*** Opening STUDY MATERIAL ***
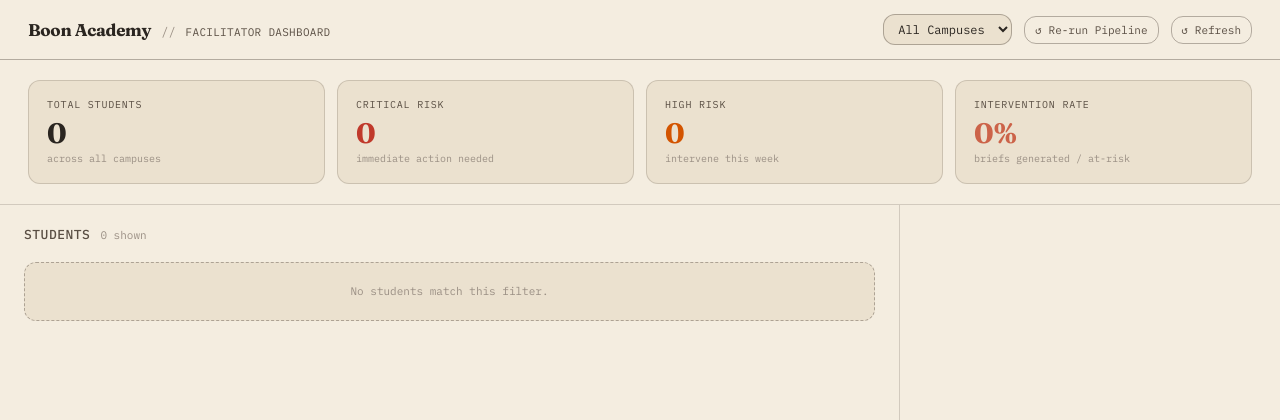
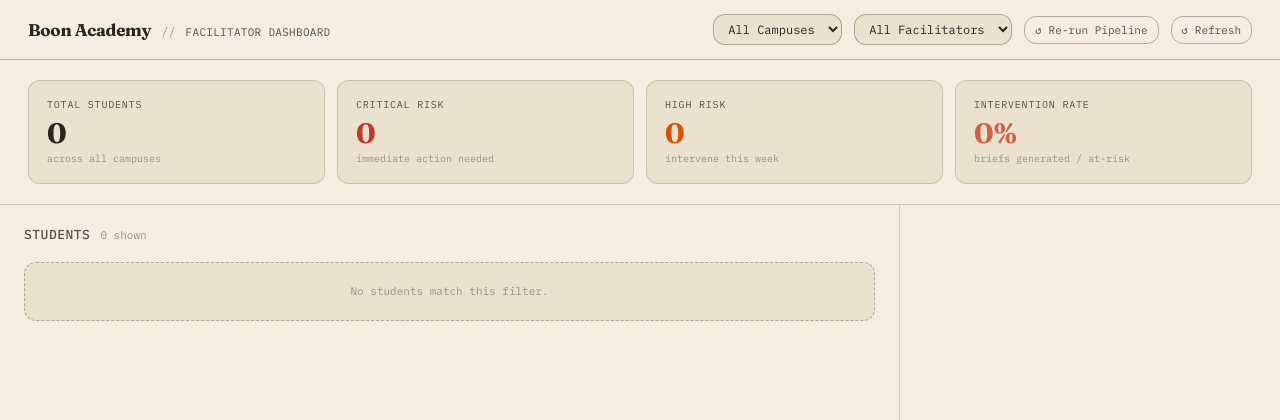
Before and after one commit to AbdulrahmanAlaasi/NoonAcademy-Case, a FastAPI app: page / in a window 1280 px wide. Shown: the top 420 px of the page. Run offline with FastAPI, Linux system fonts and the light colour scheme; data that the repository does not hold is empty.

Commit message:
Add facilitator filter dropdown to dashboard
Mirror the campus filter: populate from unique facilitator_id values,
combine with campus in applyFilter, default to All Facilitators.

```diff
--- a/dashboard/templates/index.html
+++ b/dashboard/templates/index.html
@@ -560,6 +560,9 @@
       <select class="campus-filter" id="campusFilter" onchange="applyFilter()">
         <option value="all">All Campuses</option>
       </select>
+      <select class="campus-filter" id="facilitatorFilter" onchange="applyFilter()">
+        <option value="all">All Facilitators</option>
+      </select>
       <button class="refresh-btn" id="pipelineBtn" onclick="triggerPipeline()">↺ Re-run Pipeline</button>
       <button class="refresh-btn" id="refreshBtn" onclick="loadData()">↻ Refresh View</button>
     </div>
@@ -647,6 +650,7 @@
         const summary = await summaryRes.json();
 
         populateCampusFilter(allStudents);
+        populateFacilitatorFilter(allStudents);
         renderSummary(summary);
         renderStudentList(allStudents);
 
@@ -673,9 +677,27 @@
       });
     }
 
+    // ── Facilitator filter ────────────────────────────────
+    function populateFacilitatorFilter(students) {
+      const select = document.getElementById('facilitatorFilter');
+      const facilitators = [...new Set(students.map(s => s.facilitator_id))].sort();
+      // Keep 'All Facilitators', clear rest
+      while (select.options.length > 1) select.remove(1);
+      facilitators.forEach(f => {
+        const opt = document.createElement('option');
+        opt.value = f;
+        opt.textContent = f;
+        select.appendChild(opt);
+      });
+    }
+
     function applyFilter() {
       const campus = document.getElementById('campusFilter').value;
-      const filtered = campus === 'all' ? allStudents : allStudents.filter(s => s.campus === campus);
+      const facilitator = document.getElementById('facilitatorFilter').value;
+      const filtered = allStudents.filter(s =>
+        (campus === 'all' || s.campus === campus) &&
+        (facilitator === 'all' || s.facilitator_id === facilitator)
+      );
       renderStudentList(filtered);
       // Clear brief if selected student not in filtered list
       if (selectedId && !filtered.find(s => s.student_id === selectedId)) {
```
*** Closing STUDY MATERIAL ***
Write out each line above containing "allStudents".

§ **RESPONSE TO THE TASK**:
         populateCampusFilter(allStudents);
+        populateFacilitatorFilter(allStudents);
         renderStudentList(allStudents);
-      const filtered = campus === 'all' ? allStudents : allStudents.filter(s => s.campus === campus);
+      const filtered = allStudents.filter(s =>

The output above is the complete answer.